The Internet Storm Center says the Spamhaus Project appears to be undergoing a denial-of-service attack. Anonymous Algeria takes down several hundred Chinese sites. Lacoon Security warns of spyphone malware that surveys data both on and transiting a phone. Hacker "Guccifer" publishes emails on the Benghazi consulate attack from the former US Secretary of State to Clinton consigliere Sidney Blumenthal.
Utilities continue to look for ways of shoring up their cyber security. The catch in Trend Micro's SCADA honeypot highlights the threat: thirty-nine attacks from fourteen nations over twenty-eight days hit two decoy networks.
Telenor is still recovering from what it calls a serious and sophisticated attack. Last week's release of celebrities' personal information, apparently perpetrated by Russian hackers nostalgic for the USSR, is linked to the Zeus kit.
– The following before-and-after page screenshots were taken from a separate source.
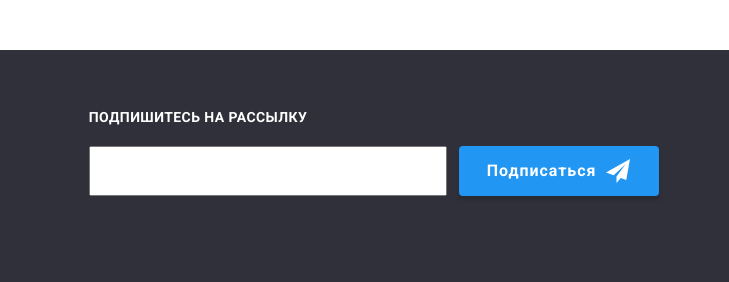
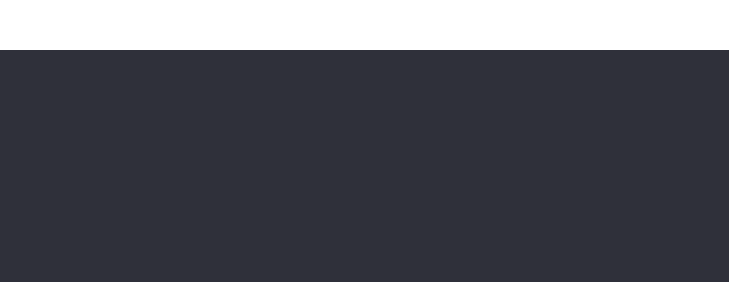
Before and after one commit to Vokoloven/goit-markup-hw-06, a plain HTML site: page index.html in a window 1280 px wide. Shown: the part 2646-2928 px from the top of the page, 551-1280 px from the left. Drawn offline with nearby package versions, Linux system fonts and the light colour scheme.

Commit message:
Cleaned forms created new one

```diff
--- a/css/styles.css
+++ b/css/styles.css
@@ -730,7 +730,8 @@ body {
 
 .follow-us-button {
   display: flex;
-  margin: 0;
+  justify-content: center;
+  align-items: center;
   padding: 0;
 
   min-width: 200px;
@@ -741,21 +742,16 @@ body {
   background-color: var(--button-color);
 }
 
-.follow-us-box {
-  display: flex;
-  min-width: 143px;
-  height: 30px;
-  align-items: center;
-  margin: 10px 28px;
-}
-
 .follow-us-text {
   display: flex;
-  /* margin: 10px 62px 10px 10px; */
+  min-width: 109px;
+  height: 30px;
+
   font-weight: 700;
   font-size: 16px;
   line-height: 1.88;
   letter-spacing: 0.06em;
+
   color: var(--white-color);
 }
 
--- a/index.html
+++ b/index.html
@@ -569,19 +569,6 @@
             </li>
           </ul>
         </div>
-        <form class="follow-us">
-          <h3 class="follow-us-title">подпишитесь на рассылку</h3>
-          <label for="mail"></label>
-          <input type="email" name="mail" id="mail" class="follow-us-mail" />
-          <button type="submit" class="follow-us-button">
-            <div class="follow-us-box">
-              <span class="follow-us-text">Подписаться</span
-              ><svg class="follow-us-icon">
-                <use href="./images/icons.svg#telegram" />
-              </svg>
-            </div>
-          </button>
-        </form>
       </div>
     </footer>
     <div class="backdrop is-hidden" data-modal>
@@ -591,14 +578,6 @@
             <use href="./images/icons.svg#close" />
           </svg>
         </button>
-        <form class="modal-info">
-          <label for=""></label>
-          <input type="text" name="" id="" />
-          <label for=""></label>
-          <input type="text" name="" id="" />
-          <label for=""></label>
-          <input type="text" name="" id="" />
-        </form>
       </div>
     </div>
     <script src="./js/modal.js"></script>
```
Cyber crime at an Ohio pizza place may not bulk large in the big scheme of things, but an attack on Benny's Pizza in Marysville is disturbing and instructive. Small businesses are targets, it's expensive to recover (Benny's had to bring in forensic experts from Kansas), and attacks exact a heavy toll in law enforcement resources (here, the US Secret Service).
The cyber and SWAT attack on security journalist Brian Krebs (and accompanying hit on Ars Technica) may be traceable to a Connecticut twenty-year-old linked to last year's attack on Wired's Matt Honan.
Google rewards bughunter "Pinkie Pie" for partial inroads against Chrome (which still looks pretty secure).
The Royal Saudi Air Force wants cyber security support for its F-15 Strike Eagles.